Page:Mexico, California and Arizona - 1900.djvu/492
OLD MEXICO AND HER LOST PROVINCES.
of uniform pattern. It is both station and hotel. Such provision on an equal scale of comfort would hardly have been judicious yet as an investment for private persons. These structures therefore become not only a typical feature of the scenery, but an indication of the extent to which the railroad has had to, and has been able to, by reason of its ample resources, take this bare new country into its own hands. They are of the usual reddish-brown, two stories in height, and surrounded by piazzas of generous width—an indispensable adjunct under the dazzling light and heat of the country.

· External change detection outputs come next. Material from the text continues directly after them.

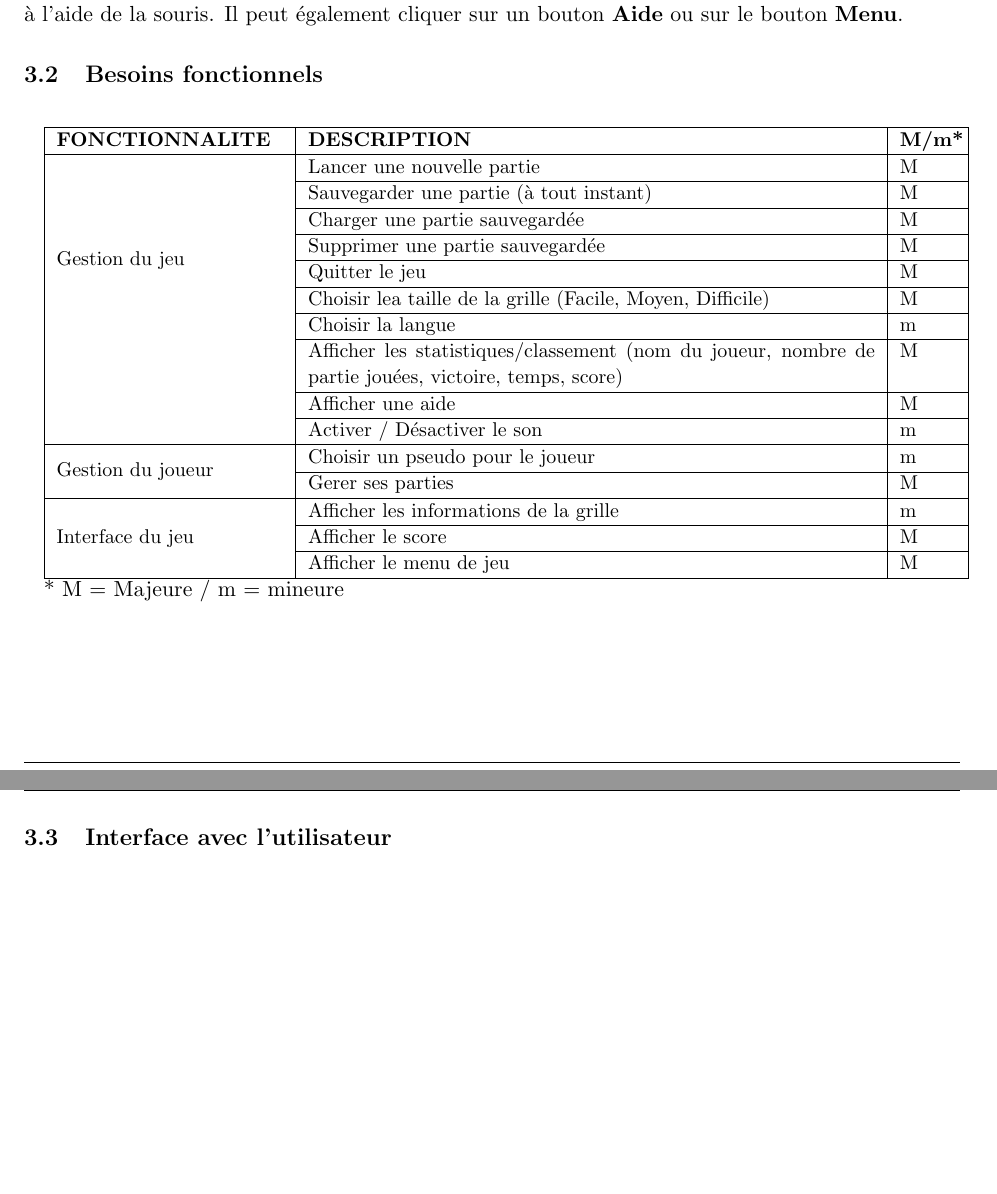
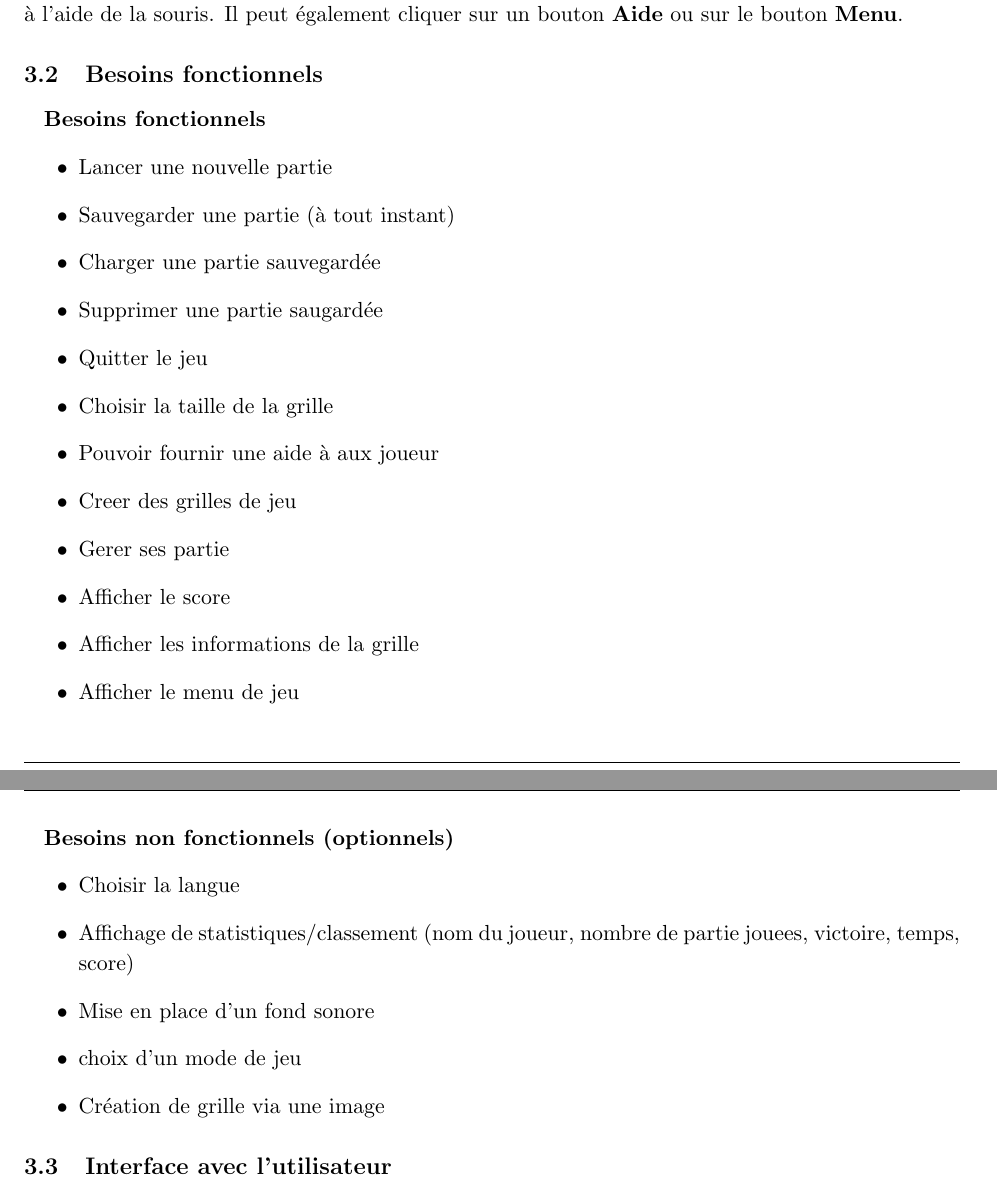
Before and after one commit to AniceK/craketeam, a LaTeX document (Documentation/Cahier_des_charges/Cahier_des_charges.tex): two parts of pages 5 and 6 of 8, joined at a grey line, cut so that both start at the same text, the shorter picture padded with empty space. Compiled offline with pdfLaTeX.

Commit message:
fusion du fichier besoin.txt de Kevin avec le .tex du cahier des charges

```diff
--- a/Documentation/Cahier_des_charges/Cahier_des_charges.tex
+++ b/Documentation/Cahier_des_charges/Cahier_des_charges.tex
@@ -262,39 +262,31 @@ Le joueur noircit des cases ou les rend de nouveau blanches en cliquant dessus
 
 \subsection{Besoins fonctionnels}
 
-\vspace{0.5cm}
+\textbf{Besoins fonctionnels}
+\begin{itemize}
+    \item Lancer une nouvelle partie
+    \item Sauvegarder une partie (à tout instant)
+    \item Charger une partie sauvegardée
+    \item Supprimer une partie saugardée
+    \item Quitter le jeu
+    \item Choisir la taille de la grille
+    \item Pouvoir fournir une aide à aux joueur
+    \item Creer des grilles de jeu
+    \item Gerer ses partie
+    \item Afficher le score
+    \item Afficher les informations de la grille
+    \item Afficher le menu de jeu
+\end{itemize}
 
-\small
-\begin{tabular}{|p{4cm}|p{10cm}|p{1cm}|}
-  \hline
-  \textbf{FONCTIONNALITE} & \textbf{DESCRIPTION} & \textbf{M/m*}\\
-  \hline
-     \multirow{8}{*}{Gestion du jeu}
-        & Lancer une nouvelle partie                                  & M \\  \cline{2-3}
-        & Sauvegarder une partie (à tout instant)                     & M \\  \cline{2-3}
-        & Charger une partie sauvegardée                              & M \\  \cline{2-3}
-        & Supprimer une partie sauvegardée                            & M \\  \cline{2-3}
-        & Quitter le jeu                                              & M \\  \cline{2-3}
-        & Choisir lea taille de la grille (Facile, Moyen, Difficile)  & M \\  \cline{2-3}
-        & Choisir la langue                                           & m \\  \cline{2-3}
-        & Afficher les statistiques/classement (nom du joueur, nombre de partie jouées, victoire, temps, score) & M \\  \cline{2-3}
-        & Afficher une aide                                           & M \\  \cline{2-3}
-        & Activer / Désactiver le son                                 & m \\
-  \hline
-     \multirow{2}{*}{Gestion du joueur}
-        & Choisir un pseudo pour le joueur                                            & m \\  \cline{2-3}           & Gerer ses parties 														  & M \\  \cline{2-3}
-  \hline
-     \multirow{3}{*}{Interface du jeu}
-        & Afficher les informations de la grille                                                 & m \\  \cline{2-3}
-        & Afficher le score                                                       & M \\  \cline{2-3}
-        & Afficher le menu de jeu                                                     & M \\
-  \hline
-\end{tabular}
-\normalsize
-
-* M = Majeure / m = mineure
-
-
+\vskip .5 cm
+\textbf{Besoins non fonctionnels (optionnels)}
+\begin{itemize}
+    \item Choisir la langue
+    \item Affichage de statistiques/classement (nom du joueur, nombre de partie jouees, victoire, temps, score)
+    \item Mise en place d'un fond sonore
+    \item choix d'un mode de jeu
+    \item Création de grille via une image
+\end{itemize}
 
 \subsection{Interface avec l'utilisateur}
 
```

The heat of Yuma is proverbial. The thermometer ranges up to 127° in the shade. There is an old story of a soldier who died at the fort and went to the place which Bob Ingersoll says does not exist, and, finding it chilly there by comparison, sent back after his blankets. Great heat, nevertheless, is not equally formidable everywhere. It is well attested that there is no sun-stroke here, and no such suffering as from a much lower temperature in moister climates. Distinct sanitary properties are even claimed for this well-baked air. So near the sea-level, it is said to be less rarefied, and to comprise, therefore, a greater quantity of oxygen to a given bulk, than that of mountain districts, which, in purity and dryness, it resembles. It is thought to be beneficial in lung troubles. Yuma, among its arid sand-hills, has aspirations to be a sanitarium. Civilized people also may yet resort there to engage in a sensible sun-worship, basking in the genial heat, and then plunging into the river, after the fashion of the resident Indians, who make of it in this way a kind of natural Turkish bath.